| WORK REQUEST |
Sift the listing for lines that hold the string "Number" and pull them out.

| EXCERPTED DATA |
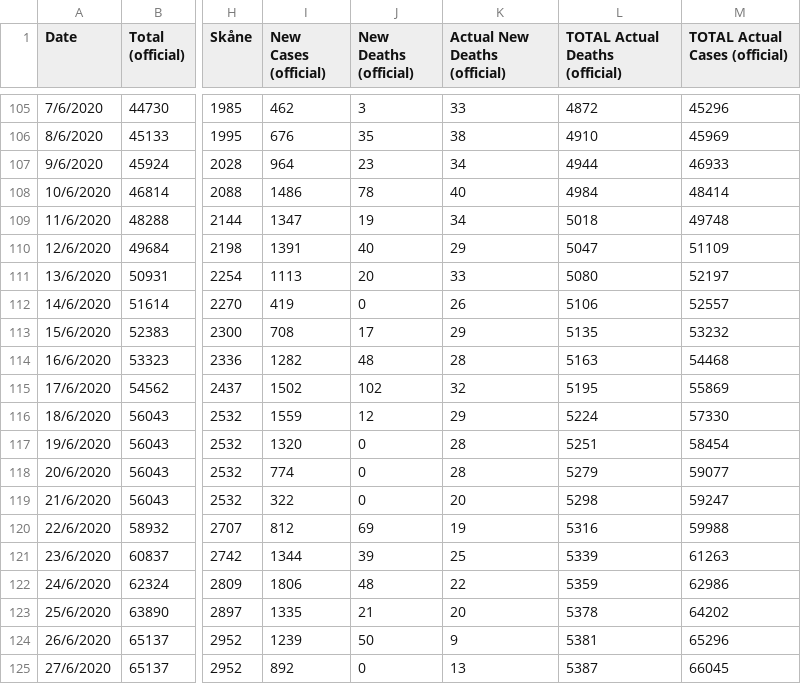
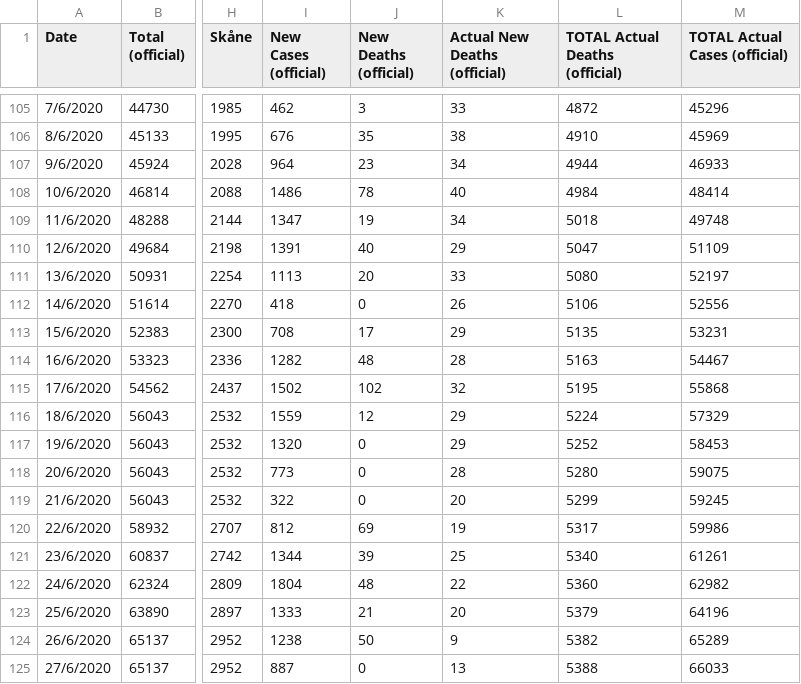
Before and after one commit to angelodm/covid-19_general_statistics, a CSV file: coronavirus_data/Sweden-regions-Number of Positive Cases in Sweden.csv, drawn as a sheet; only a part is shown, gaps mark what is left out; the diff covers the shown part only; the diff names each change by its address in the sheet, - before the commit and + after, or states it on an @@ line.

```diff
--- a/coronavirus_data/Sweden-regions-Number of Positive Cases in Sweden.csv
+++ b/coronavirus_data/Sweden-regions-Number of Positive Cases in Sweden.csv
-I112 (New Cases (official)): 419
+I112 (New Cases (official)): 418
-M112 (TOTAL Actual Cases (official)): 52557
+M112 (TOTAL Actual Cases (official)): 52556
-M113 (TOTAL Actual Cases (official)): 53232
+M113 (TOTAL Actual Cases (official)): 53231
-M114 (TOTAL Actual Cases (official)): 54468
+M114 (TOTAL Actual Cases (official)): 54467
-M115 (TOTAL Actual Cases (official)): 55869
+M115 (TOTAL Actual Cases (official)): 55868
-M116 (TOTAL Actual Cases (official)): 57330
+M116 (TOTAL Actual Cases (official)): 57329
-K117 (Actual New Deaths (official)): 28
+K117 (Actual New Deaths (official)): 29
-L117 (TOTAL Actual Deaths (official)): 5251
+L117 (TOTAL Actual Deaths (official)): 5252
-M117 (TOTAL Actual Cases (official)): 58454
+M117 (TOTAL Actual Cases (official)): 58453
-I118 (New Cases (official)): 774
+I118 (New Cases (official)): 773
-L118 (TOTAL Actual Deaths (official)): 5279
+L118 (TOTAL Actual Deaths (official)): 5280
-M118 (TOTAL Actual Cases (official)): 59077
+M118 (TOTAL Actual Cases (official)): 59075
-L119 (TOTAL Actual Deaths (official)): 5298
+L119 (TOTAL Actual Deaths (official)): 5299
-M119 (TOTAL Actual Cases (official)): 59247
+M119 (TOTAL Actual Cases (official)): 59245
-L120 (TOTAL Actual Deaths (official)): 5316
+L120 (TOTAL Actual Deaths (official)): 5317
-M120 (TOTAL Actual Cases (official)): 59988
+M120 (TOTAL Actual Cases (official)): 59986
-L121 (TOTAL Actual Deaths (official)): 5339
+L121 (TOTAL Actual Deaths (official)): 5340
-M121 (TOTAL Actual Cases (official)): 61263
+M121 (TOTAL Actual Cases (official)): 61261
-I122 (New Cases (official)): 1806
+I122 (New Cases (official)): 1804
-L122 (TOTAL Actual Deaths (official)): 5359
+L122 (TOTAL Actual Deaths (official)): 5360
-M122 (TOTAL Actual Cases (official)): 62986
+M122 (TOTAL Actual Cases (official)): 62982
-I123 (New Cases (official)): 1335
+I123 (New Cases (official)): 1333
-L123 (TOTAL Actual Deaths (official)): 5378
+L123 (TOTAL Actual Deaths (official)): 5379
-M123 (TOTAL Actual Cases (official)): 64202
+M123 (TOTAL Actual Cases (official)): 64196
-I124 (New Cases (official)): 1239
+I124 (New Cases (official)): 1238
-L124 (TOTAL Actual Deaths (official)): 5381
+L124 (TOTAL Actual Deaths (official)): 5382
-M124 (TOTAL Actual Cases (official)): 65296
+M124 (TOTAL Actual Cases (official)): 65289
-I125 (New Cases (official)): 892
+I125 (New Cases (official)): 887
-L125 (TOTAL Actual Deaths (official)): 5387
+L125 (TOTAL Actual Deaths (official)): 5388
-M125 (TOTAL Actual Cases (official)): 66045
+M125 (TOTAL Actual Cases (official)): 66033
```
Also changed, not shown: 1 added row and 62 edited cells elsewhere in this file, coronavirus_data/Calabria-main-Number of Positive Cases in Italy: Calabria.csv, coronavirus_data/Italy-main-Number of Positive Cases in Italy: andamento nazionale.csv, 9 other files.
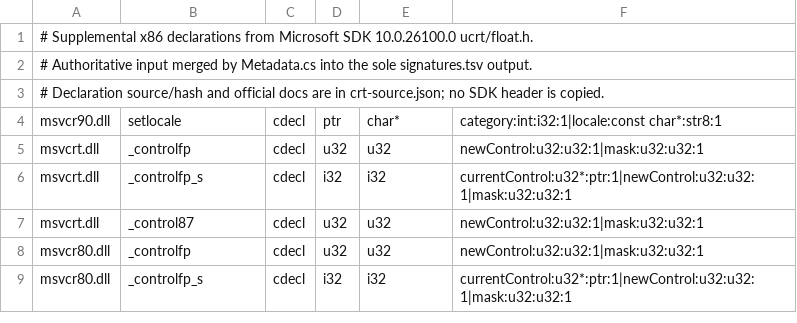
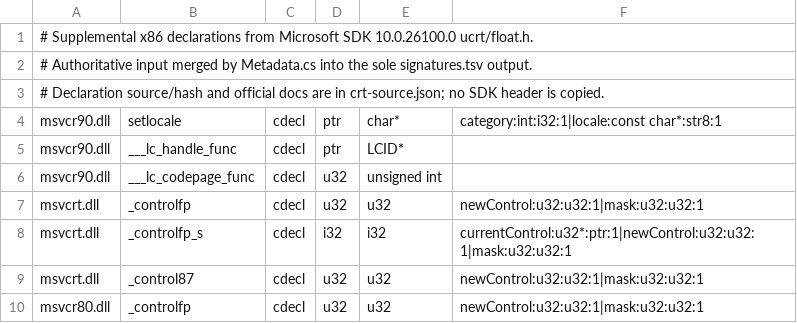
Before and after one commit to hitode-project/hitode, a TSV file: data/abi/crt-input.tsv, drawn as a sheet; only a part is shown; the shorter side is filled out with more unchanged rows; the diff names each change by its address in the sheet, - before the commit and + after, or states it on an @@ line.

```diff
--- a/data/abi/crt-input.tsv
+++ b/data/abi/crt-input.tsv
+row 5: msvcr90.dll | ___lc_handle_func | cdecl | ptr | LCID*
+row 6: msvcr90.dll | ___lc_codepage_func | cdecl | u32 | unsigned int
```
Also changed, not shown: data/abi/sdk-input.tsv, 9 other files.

| EXPECTED ANSWER |
Before and after one commit to angelodm/covid-19_general_statistics, a CSV file: coronavirus_data/Sweden-regions-Number of Positive Cases in Sweden.csv, drawn as a sheet; only a part is shown, gaps mark what is left out; the diff covers the shown part only; the diff names each change by its address in the sheet, - before the commit and + after, or states it on an @@ line.
--- a/coronavirus_data/Sweden-regions-Number of Positive Cases in Sweden.csv
+++ b/coronavirus_data/Sweden-regions-Number of Positive Cases in Sweden.csv
Also changed, not shown: 1 added row and 62 edited cells elsewhere in this file, coronavirus_data/Calabria-main-Number of Positive Cases in Italy: Calabria.csv, coronavirus_data/Italy-main-Number of Positive Cases in Italy: andamento nazionale.csv, 9 other files.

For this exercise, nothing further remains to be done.